* _WHAT IS BEING ASKED_: Pictures stay out; please output the remaining data exactly.
(GIVEN RECORDS Opens)
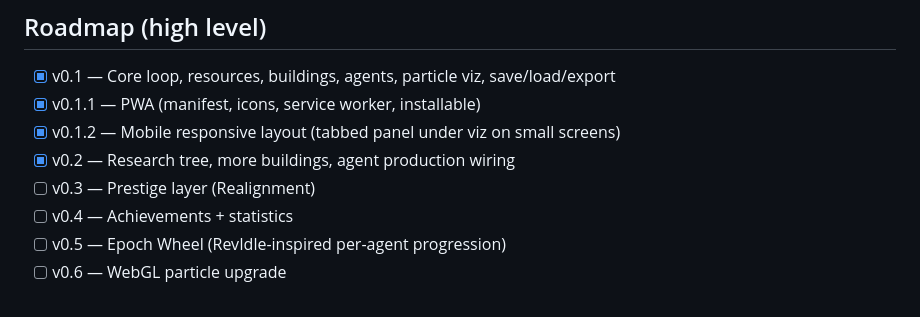
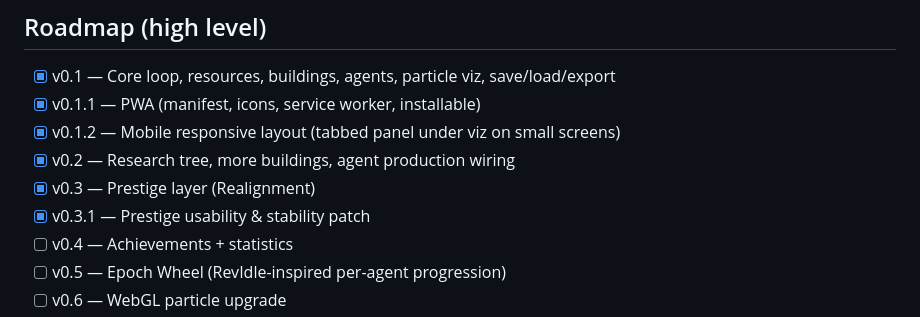
Before and after one commit to oliverlaudan-ops/agent-genesis, a Markdown page: README.md, the part around the change. GitHub-like rendering.

```diff
--- a/README.md
+++ b/README.md
@@ -79,7 +79,8 @@ npm run typecheck
 - [x] v0.1.1 — PWA (manifest, icons, service worker, installable)
 - [x] v0.1.2 — Mobile responsive layout (tabbed panel under viz on small screens)
 - [x] v0.2 — Research tree, more buildings, agent production wiring
-- [ ] v0.3 — Prestige layer (Realignment)
+- [x] v0.3 — Prestige layer (Realignment)
+- [x] v0.3.1 — Prestige usability & stability patch
 - [ ] v0.4 — Achievements + statistics
 - [ ] v0.5 — Epoch Wheel (RevIdle-inspired per-agent progression)
 - [ ] v0.6 — WebGL particle upgrade
```
Also changed, not shown: CHANGELOG.md (added, +57 -0 lines).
(GIVEN RECORDS Closes)
* _ANSWER TO THE PROBLEM_:
Before and after one commit to oliverlaudan-ops/agent-genesis, a Markdown page: README.md, the part around the change. GitHub-like rendering.

```diff
--- a/README.md
+++ b/README.md
@@ -79,7 +79,8 @@ npm run typecheck
 - [x] v0.1.1 — PWA (manifest, icons, service worker, installable)
 - [x] v0.1.2 — Mobile responsive layout (tabbed panel under viz on small screens)
 - [x] v0.2 — Research tree, more buildings, agent production wiring
-- [ ] v0.3 — Prestige layer (Realignment)
+- [x] v0.3 — Prestige layer (Realignment)
+- [x] v0.3.1 — Prestige usability & stability patch
 - [ ] v0.4 — Achievements + statistics
 - [ ] v0.5 — Epoch Wheel (RevIdle-inspired per-agent progression)
 - [ ] v0.6 — WebGL particle upgrade
```
Also changed, not shown: CHANGELOG.md (added, +57 -0 lines).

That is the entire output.